Web page revision data

* * *

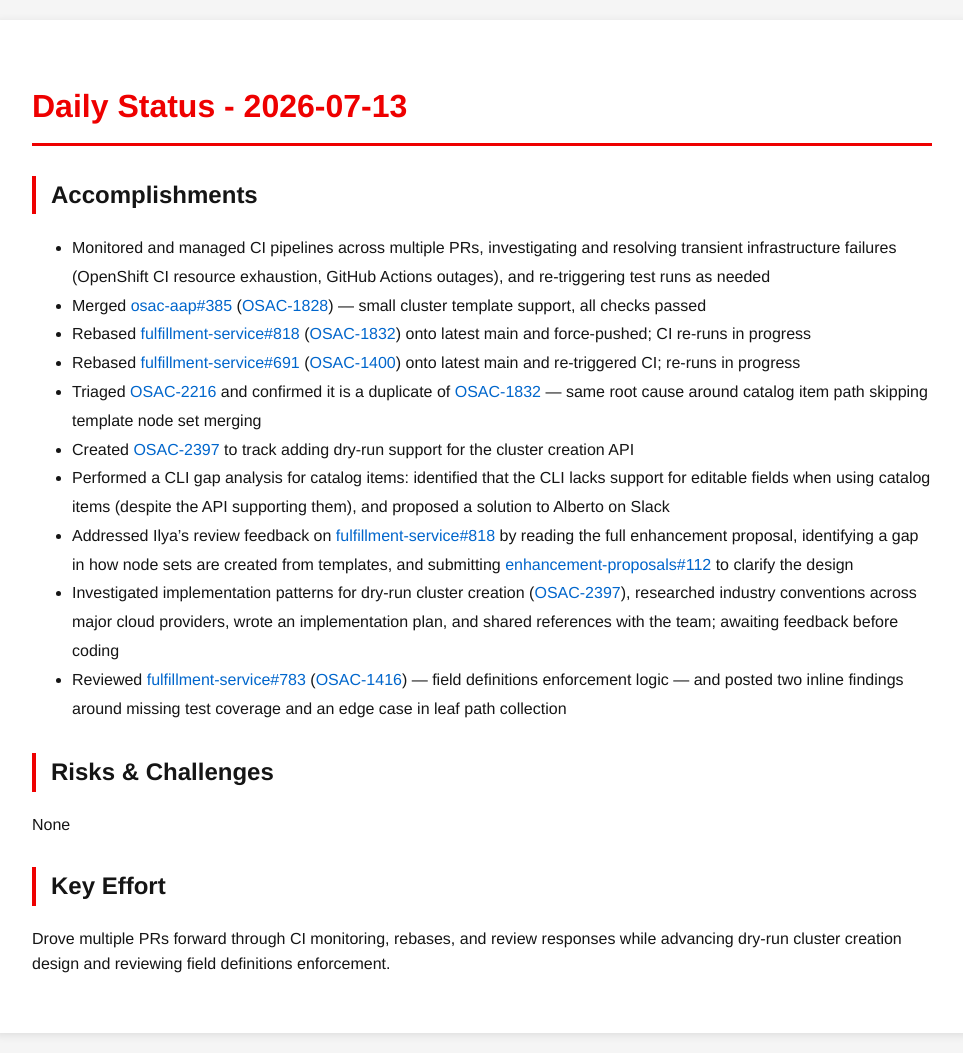
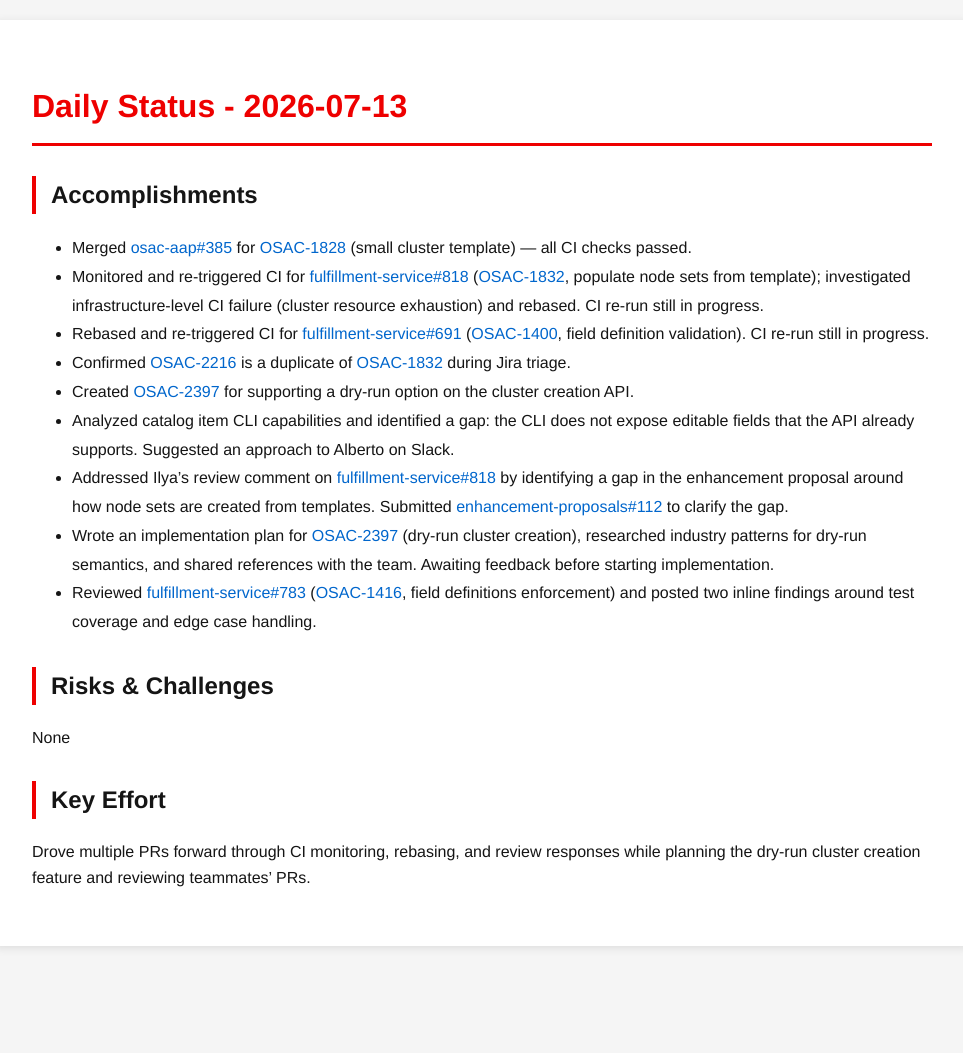
Before and after one commit to tzvatot/daily-status, a Jekyll site: the page built from 2026-07-13.md, in a window 1280 px wide. Shown: the whole page, without its empty margins (158-1121 px from the left). Built offline with Jekyll 4.4.1, drawn with Linux system fonts in a browser that asks for light colours; after the commit the page ends 966 px from its top, so only the background shows below that.

Commit message:
Daily status update - 2026-07-13

```diff
--- a/2026-07-13.md
+++ b/2026-07-13.md
@@ -7,19 +7,19 @@ date: 2026-07-13
 # Daily Status - 2026-07-13
 
 ## Accomplishments
-- Monitored and managed CI pipelines across multiple PRs, investigating and resolving transient infrastructure failures (OpenShift CI resource exhaustion, GitHub Actions outages), and re-triggering test runs as needed
-- Merged [osac-aap#385](https://github.com/osac-project/osac-aap/pull/385) ([OSAC-1828](https://redhat.atlassian.net/browse/OSAC-1828)) — small cluster template support, all checks passed
-- Rebased [fulfillment-service#818](https://github.com/osac-project/fulfillment-service/pull/818) ([OSAC-1832](https://redhat.atlassian.net/browse/OSAC-1832)) onto latest main and force-pushed; CI re-runs in progress
-- Rebased [fulfillment-service#691](https://github.com/osac-project/fulfillment-service/pull/691) ([OSAC-1400](https://redhat.atlassian.net/browse/OSAC-1400)) onto latest main and re-triggered CI; re-runs in progress
-- Triaged [OSAC-2216](https://redhat.atlassian.net/browse/OSAC-2216) and confirmed it is a duplicate of [OSAC-1832](https://redhat.atlassian.net/browse/OSAC-1832) — same root cause around catalog item path skipping template node set merging
-- Created [OSAC-2397](https://redhat.atlassian.net/browse/OSAC-2397) to track adding dry-run support for the cluster creation API
-- Performed a CLI gap analysis for catalog items: identified that the CLI lacks support for editable fields when using catalog items (despite the API supporting them), and proposed a solution to Alberto on Slack
-- Addressed Ilya's review feedback on [fulfillment-service#818](https://github.com/osac-project/fulfillment-service/pull/818) by reading the full enhancement proposal, identifying a gap in how node sets are created from templates, and submitting [enhancement-proposals#112](https://github.com/osac-project/enhancement-proposals/pull/112) to clarify the design
-- Investigated implementation patterns for dry-run cluster creation ([OSAC-2397](https://redhat.atlassian.net/browse/OSAC-2397)), researched industry conventions across major cloud providers, wrote an implementation plan, and shared references with the team; awaiting feedback before coding
-- Reviewed [fulfillment-service#783](https://github.com/osac-project/fulfillment-service/pull/783) ([OSAC-1416](https://redhat.atlassian.net/browse/OSAC-1416)) — field definitions enforcement logic — and posted two inline findings around missing test coverage and an edge case in leaf path collection
+
+- Merged [osac-aap#385](https://github.com/osac-project/osac-aap/pull/385) for [OSAC-1828](https://redhat.atlassian.net/browse/OSAC-1828) (small cluster template) — all CI checks passed.
+- Monitored and re-triggered CI for [fulfillment-service#818](https://github.com/osac-project/fulfillment-service/pull/818) ([OSAC-1832](https://redhat.atlassian.net/browse/OSAC-1832), populate node sets from template); investigated infrastructure-level CI failure (cluster resource exhaustion) and rebased. CI re-run still in progress.
+- Rebased and re-triggered CI for [fulfillment-service#691](https://github.com/osac-project/fulfillment-service/pull/691) ([OSAC-1400](https://redhat.atlassian.net/browse/OSAC-1400), field definition validation). CI re-run still in progress.
+- Confirmed [OSAC-2216](https://redhat.atlassian.net/browse/OSAC-2216) is a duplicate of [OSAC-1832](https://redhat.atlassian.net/browse/OSAC-1832) during Jira triage.
+- Created [OSAC-2397](https://redhat.atlassian.net/browse/OSAC-2397) for supporting a dry-run option on the cluster creation API.
+- Analyzed catalog item CLI capabilities and identified a gap: the CLI does not expose editable fields that the API already supports. Suggested an approach to Alberto on Slack.
+- Addressed Ilya's review comment on [fulfillment-service#818](https://github.com/osac-project/fulfillment-service/pull/818) by identifying a gap in the enhancement proposal around how node sets are created from templates. Submitted [enhancement-proposals#112](https://github.com/osac-project/enhancement-proposals/pull/112) to clarify the gap.
+- Wrote an implementation plan for [OSAC-2397](https://redhat.atlassian.net/browse/OSAC-2397) (dry-run cluster creation), researched industry patterns for dry-run semantics, and shared references with the team. Awaiting feedback before starting implementation.
+- Reviewed [fulfillment-service#783](https://github.com/osac-project/fulfillment-service/pull/783) ([OSAC-1416](https://redhat.atlassian.net/browse/OSAC-1416), field definitions enforcement) and posted two inline findings around test coverage and edge case handling.
 
 ## Risks & Challenges
 None
 
 ## Key Effort
-Drove multiple PRs forward through CI monitoring, rebases, and review responses while advancing dry-run cluster creation design and reviewing field definitions enforcement.
+Drove multiple PRs forward through CI monitoring, rebasing, and review responses while planning the dry-run cluster creation feature and reviewing teammates' PRs.
```
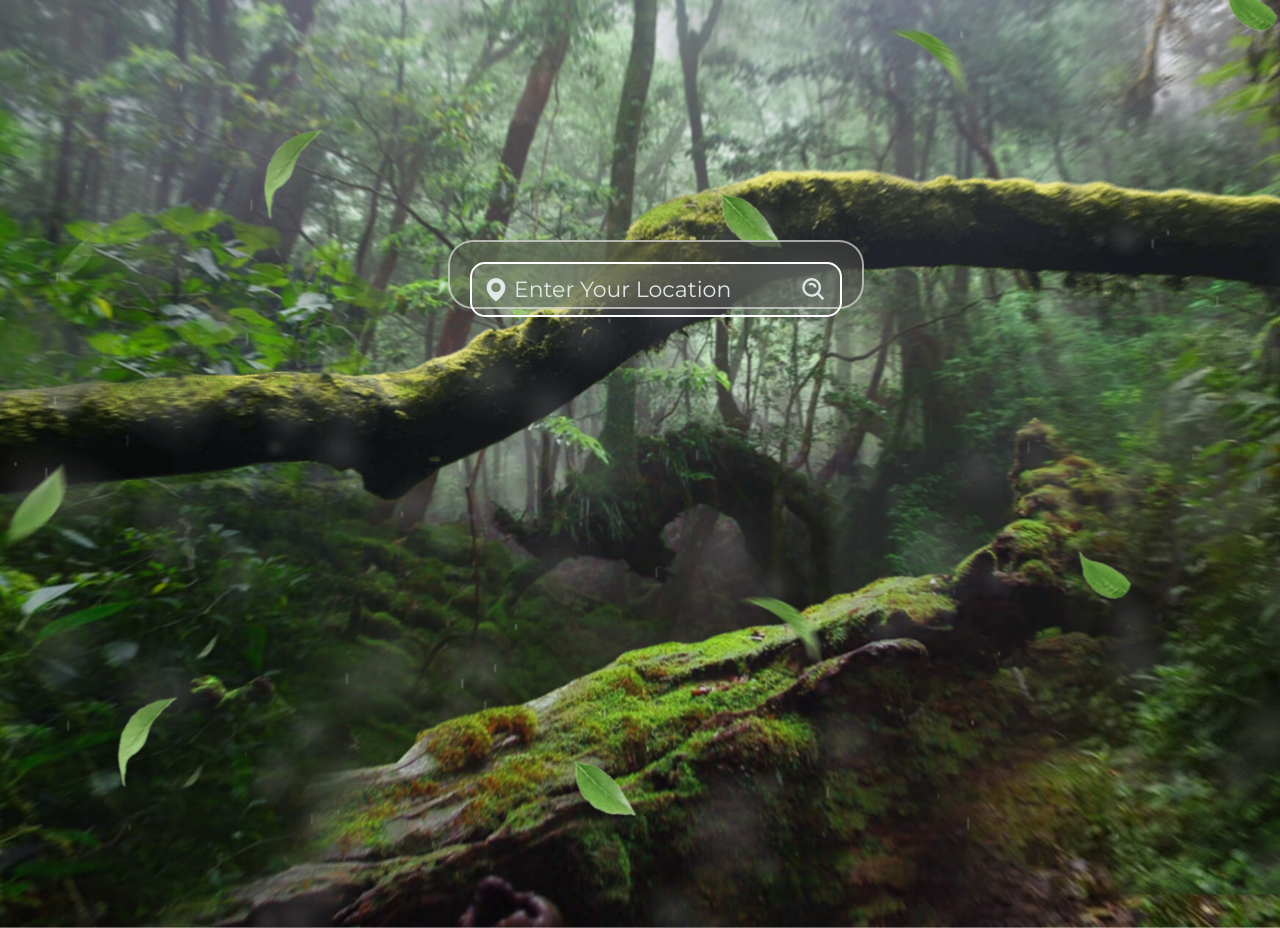
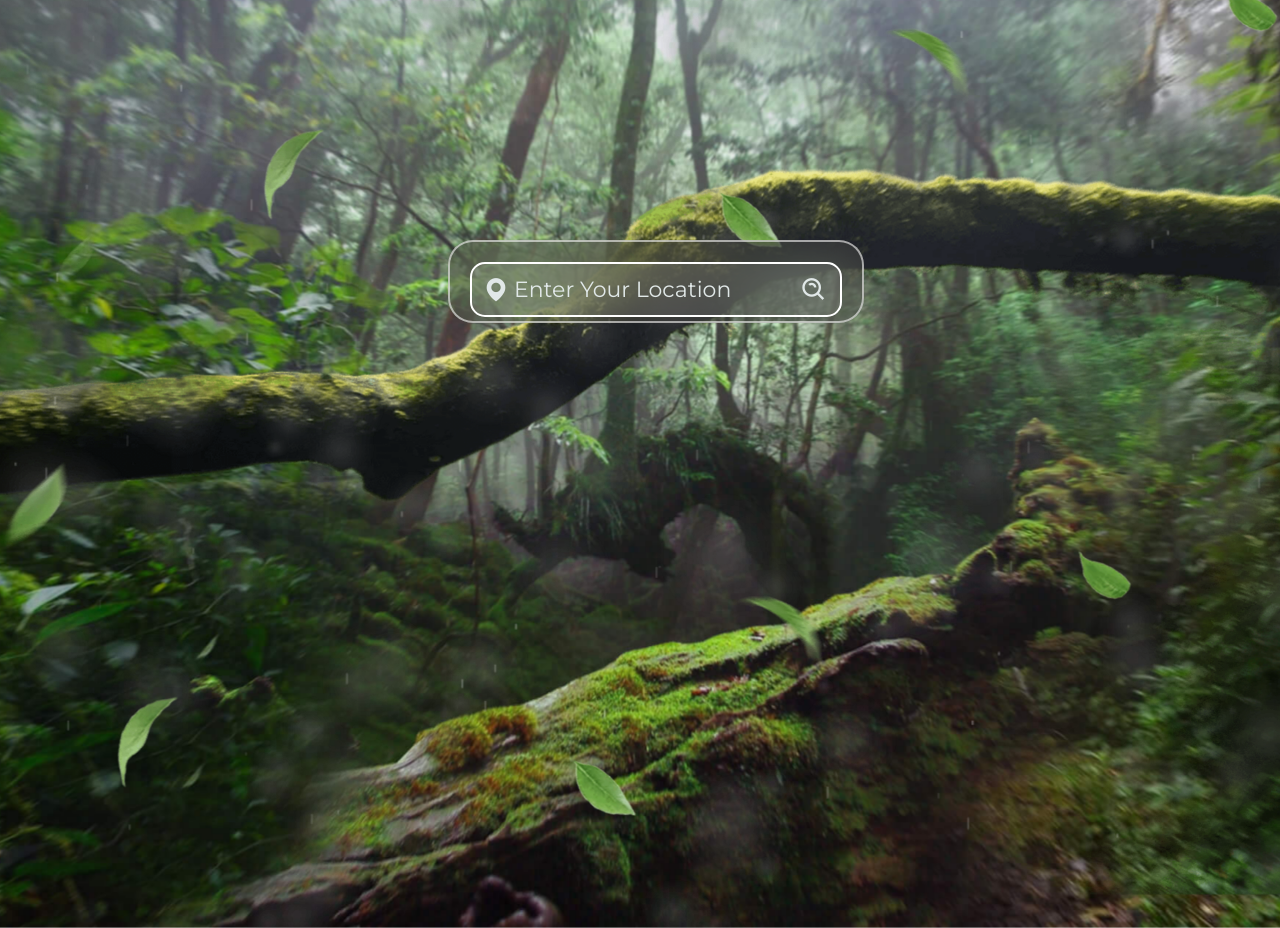
Before and after one commit to AliaTulchii/weather_app, a plain HTML site: page index.html in a window 1280 px wide. Shown: the top 928 px of the page. Drawn offline with nearby package versions, Linux system fonts and the light colour scheme.

Commit message:
changed height of search box

```diff
--- a/style.css
+++ b/style.css
@@ -95,7 +95,7 @@ body {
     z-index: 9;
 
     @media screen and (min-width:1200px) {
-        height: calc(var(--index) * 3.3);
+        height: calc(var(--index) * 4);
     }
 }
 
```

* * *

- **WHAT IS NEEDED**
Every line above should be retyped exactly; the pictures do not belong in the copy.

- **EXPECTED ANSWER**
Before and after one commit to tzvatot/daily-status, a Jekyll site: the page built from 2026-07-13.md, in a window 1280 px wide. Shown: the whole page, without its empty margins (158-1121 px from the left). Built offline with Jekyll 4.4.1, drawn with Linux system fonts in a browser that asks for light colours; after the commit the page ends 966 px from its top, so only the background shows below that.

Commit message:
Daily status update - 2026-07-13

```diff
--- a/2026-07-13.md
+++ b/2026-07-13.md
@@ -7,19 +7,19 @@ date: 2026-07-13
 # Daily Status - 2026-07-13
 
 ## Accomplishments
-- Monitored and managed CI pipelines across multiple PRs, investigating and resolving transient infrastructure failures (OpenShift CI resource exhaustion, GitHub Actions outages), and re-triggering test runs as needed
-- Merged [osac-aap#385](https://github.com/osac-project/osac-aap/pull/385) ([OSAC-1828](https://redhat.atlassian.net/browse/OSAC-1828)) — small cluster template support, all checks passed
-- Rebased [fulfillment-service#818](https://github.com/osac-project/fulfillment-service/pull/818) ([OSAC-1832](https://redhat.atlassian.net/browse/OSAC-1832)) onto latest main and force-pushed; CI re-runs in progress
-- Rebased [fulfillment-service#691](https://github.com/osac-project/fulfillment-service/pull/691) ([OSAC-1400](https://redhat.atlassian.net/browse/OSAC-1400)) onto latest main and re-triggered CI; re-runs in progress
-- Triaged [OSAC-2216](https://redhat.atlassian.net/browse/OSAC-2216) and confirmed it is a duplicate of [OSAC-1832](https://redhat.atlassian.net/browse/OSAC-1832) — same root cause around catalog item path skipping template node set merging
-- Created [OSAC-2397](https://redhat.atlassian.net/browse/OSAC-2397) to track adding dry-run support for the cluster creation API
-- Performed a CLI gap analysis for catalog items: identified that the CLI lacks support for editable fields when using catalog items (despite the API supporting them), and proposed a solution to Alberto on Slack
-- Addressed Ilya's review feedback on [fulfillment-service#818](https://github.com/osac-project/fulfillment-service/pull/818) by reading the full enhancement proposal, identifying a gap in how node sets are created from templates, and submitting [enhancement-proposals#112](https://github.com/osac-project/enhancement-proposals/pull/112) to clarify the design
-- Investigated implementation patterns for dry-run cluster creation ([OSAC-2397](https://redhat.atlassian.net/browse/OSAC-2397)), researched industry conventions across major cloud providers, wrote an implementation plan, and shared references with the team; awaiting feedback before coding
-- Reviewed [fulfillment-service#783](https://github.com/osac-project/fulfillment-service/pull/783) ([OSAC-1416](https://redhat.atlassian.net/browse/OSAC-1416)) — field definitions enforcement logic — and posted two inline findings around missing test coverage and an edge case in leaf path collection
+
+- Merged [osac-aap#385](https://github.com/osac-project/osac-aap/pull/385) for [OSAC-1828](https://redhat.atlassian.net/browse/OSAC-1828) (small cluster template) — all CI checks passed.
+- Monitored and re-triggered CI for [fulfillment-service#818](https://github.com/osac-project/fulfillment-service/pull/818) ([OSAC-1832](https://redhat.atlassian.net/browse/OSAC-1832), populate node sets from template); investigated infrastructure-level CI failure (cluster resource exhaustion) and rebased. CI re-run still in progress.
+- Rebased and re-triggered CI for [fulfillment-service#691](https://github.com/osac-project/fulfillment-service/pull/691) ([OSAC-1400](https://redhat.atlassian.net/browse/OSAC-1400), field definition validation). CI re-run still in progress.
+- Confirmed [OSAC-2216](https://redhat.atlassian.net/browse/OSAC-2216) is a duplicate of [OSAC-1832](https://redhat.atlassian.net/browse/OSAC-1832) during Jira triage.
+- Created [OSAC-2397](https://redhat.atlassian.net/browse/OSAC-2397) for supporting a dry-run option on the cluster creation API.
+- Analyzed catalog item CLI capabilities and identified a gap: the CLI does not expose editable fields that the API already supports. Suggested an approach to Alberto on Slack.
+- Addressed Ilya's review comment on [fulfillment-service#818](https://github.com/osac-project/fulfillment-service/pull/818) by identifying a gap in the enhancement proposal around how node sets are created from templates. Submitted [enhancement-proposals#112](https://github.com/osac-project/enhancement-proposals/pull/112) to clarify the gap.
+- Wrote an implementation plan for [OSAC-2397](https://redhat.atlassian.net/browse/OSAC-2397) (dry-run cluster creation), researched industry patterns for dry-run semantics, and shared references with the team. Awaiting feedback before starting implementation.
+- Reviewed [fulfillment-service#783](https://github.com/osac-project/fulfillment-service/pull/783) ([OSAC-1416](https://redhat.atlassian.net/browse/OSAC-1416), field definitions enforcement) and posted two inline findings around test coverage and edge case handling.
 
 ## Risks & Challenges
 None
 
 ## Key Effort
-Drove multiple PRs forward through CI monitoring, rebases, and review responses while advancing dry-run cluster creation design and reviewing field definitions enforcement.
+Drove multiple PRs forward through CI monitoring, rebasing, and review responses while planning the dry-run cluster creation feature and reviewing teammates' PRs.
```
Before and after one commit to AliaTulchii/weather_app, a plain HTML site: page index.html in a window 1280 px wide. Shown: the top 928 px of the page. Drawn offline with nearby package versions, Linux system fonts and the light colour scheme.

Commit message:
changed height of search box

```diff
--- a/style.css
+++ b/style.css
@@ -95,7 +95,7 @@ body {
     z-index: 9;
 
     @media screen and (min-width:1200px) {
-        height: calc(var(--index) * 3.3);
+        height: calc(var(--index) * 4);
     }
 }
 
```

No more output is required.